Today there were a couple of great examples of tornadic thunderstorms passing over Alabama. Several tornadoes were reported across the stated. Coincidentally, two of these storms passed over exactly the same path but about 7 hours apart. The first image to the left is a typical reflectivity radar image. In this shot you can clearly see a supercell thunderstorm that is part of a squall line outside of Montgomery. When storms get very strong, they develop a 'hook echo' shape. In the 'fist' of this hook is a feature called a mesocyclone, or a medium size cyclone. This mesocyclone is basically a tight column made up of a rotating updraft. To the right of the mesocyclone is an area called the 'inflow notch' where warm, moist air is being sucked into the updraft. If a tornado were to develop, you would expect it to be located underneath the mesocyclone and track in the direction of the inflow notch. Unfortunately for storm chasers, the only way to typically get a clear view of a tornado is to position yourself in the inflow notch which places you directly in the path of the tornado.

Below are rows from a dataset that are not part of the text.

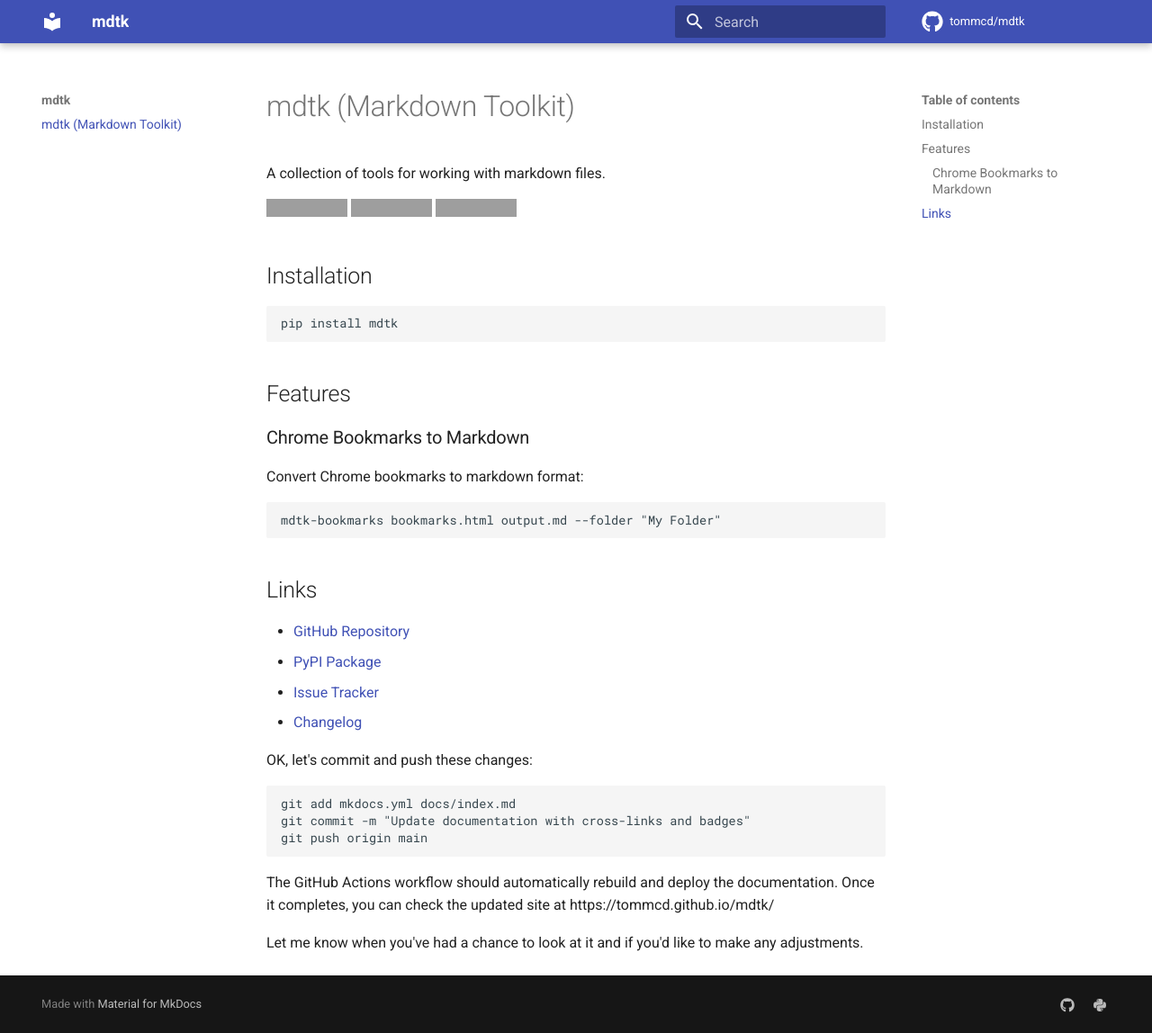
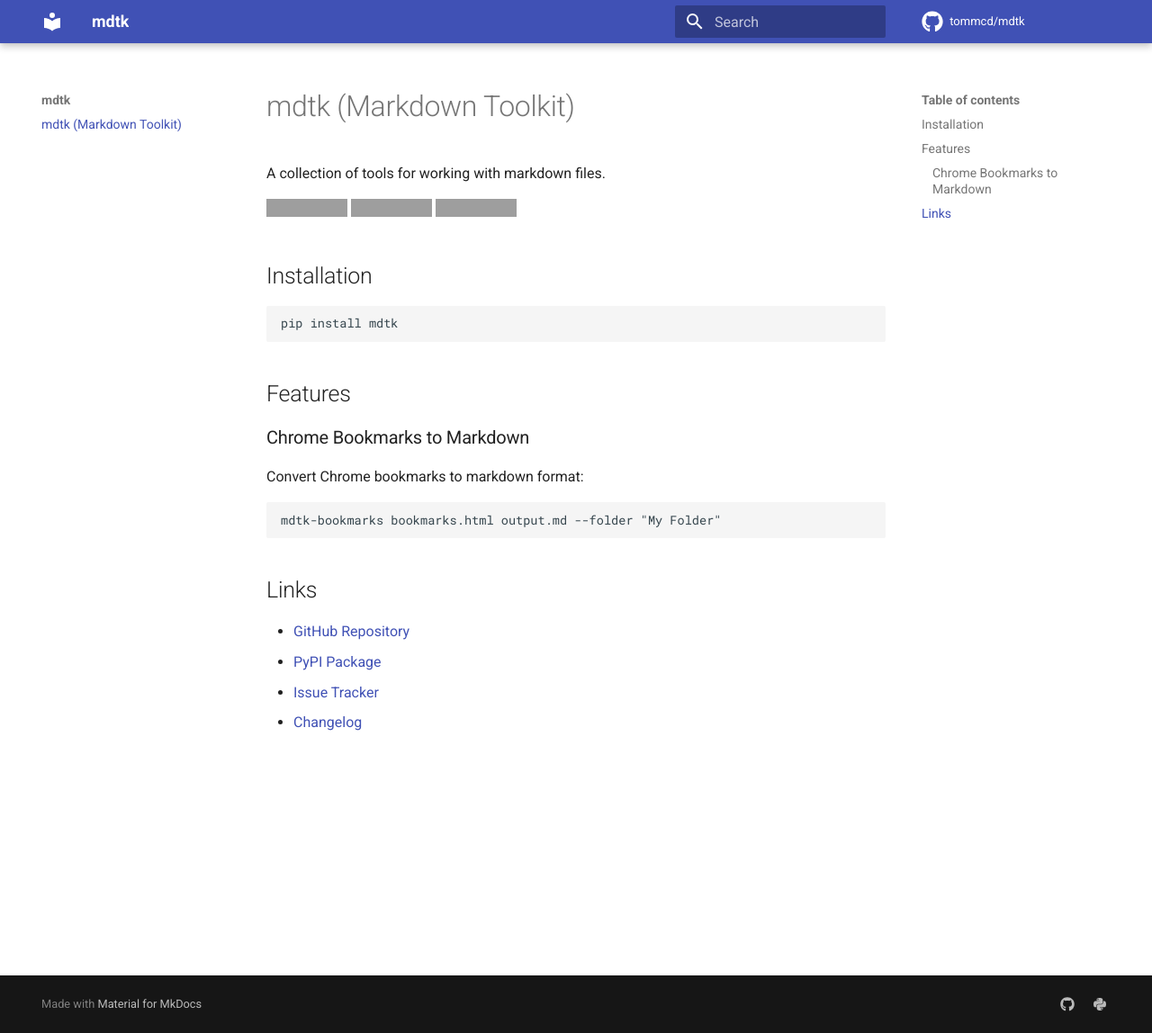
Before and after one commit to tommcd/mdtk, an MkDocs documentation site: the page built from docs/index.md, in a window 1280 px wide and 1148 px high. Shown: the whole window at 90% size. Built offline with MkDocs 1.6.1 and Material for MkDocs 9.7.7, drawn with Linux system fonts in a browser that asks for light colours; comment, search, counter and statistics services are not loaded; grey boxes are pictures that could not be loaded.

````diff
--- a/docs/index.md
+++ b/docs/index.md
@@ -28,16 +28,3 @@
 - [PyPI Package](https://pypi.org/project/mdtk/)
 - [Issue Tracker](https://github.com/tommcd/mdtk/issues)
 - [Changelog](https://github.com/tommcd/mdtk/releases)
-
-
-OK, let's commit and push these changes:
-
-```bash
-git add mkdocs.yml docs/index.md
-git commit -m "Update documentation with cross-links and badges"
-git push origin main
-```
-
-The GitHub Actions workflow should automatically rebuild and deploy the documentation. Once it completes, you can check the updated site at https://tommcd.github.io/mdtk/
-
-Let me know when you've had a chance to look at it and if you'd like to make any adjustments.
````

The next image is the storm relative radial velocity image of the same storm. This means that, instead of absolute velocities relative to the radar, the velocities are given in reference to the average velocity of the storm. Green colors represent motion towards the radar and red colors represent motion away from the radar. You may notice that located exactly where the mesocyclone was in the previous image is a large bright red dot embedded within a field of green. This is showing a small area of very fast winds blowing away from the radar and surrounded by fast winds blowing towards the radar. Such a signal is indicative of a rapidly rotating of column of air, like a tornado.
Once again the storm relative radial velocities showed a clearly signal of rotation. In the second storm you can see a clear finger of bright green velocities sticking into the field of red. It is important to realize that this bright green dot represents winds of of at least 74 kts (above hurricane strength) blowing at the radar and is located next to very strong winds blowing in the opposite direction.
A thunderstorm does not have to take the shape of a mature hook echo to produce a tornado. Some echos can take the shape of bows and spawn tornadoes at the tips or front of the bow. In another case today further north near Ashland, Alabama, there was a supercell that was just beginning to develop a hook echo shape when it was displaying the previously mentioned tornadic signature.
The storm relative radial velocities again showed the aforementioned signal. Meteorologists call this a Tornado Vortex Signature (TVS). Weather service radars are not capable of automatically alerting meteorologists if a TVS develops in case they are not actively watching the situation. If a TVS is detected and verified, the weather service will mostly like issue a Tornado Warning.
During a severe weather outbreak, you can refer to the Storm Prediction Center for forecasts and damage reports. For more information on convective weather, the National Center for Atmospheric Research (NCAR) offers a series of online modules. The Weather Underground maintains an excellent online tool for checking reflectivity and radial velocity radar data.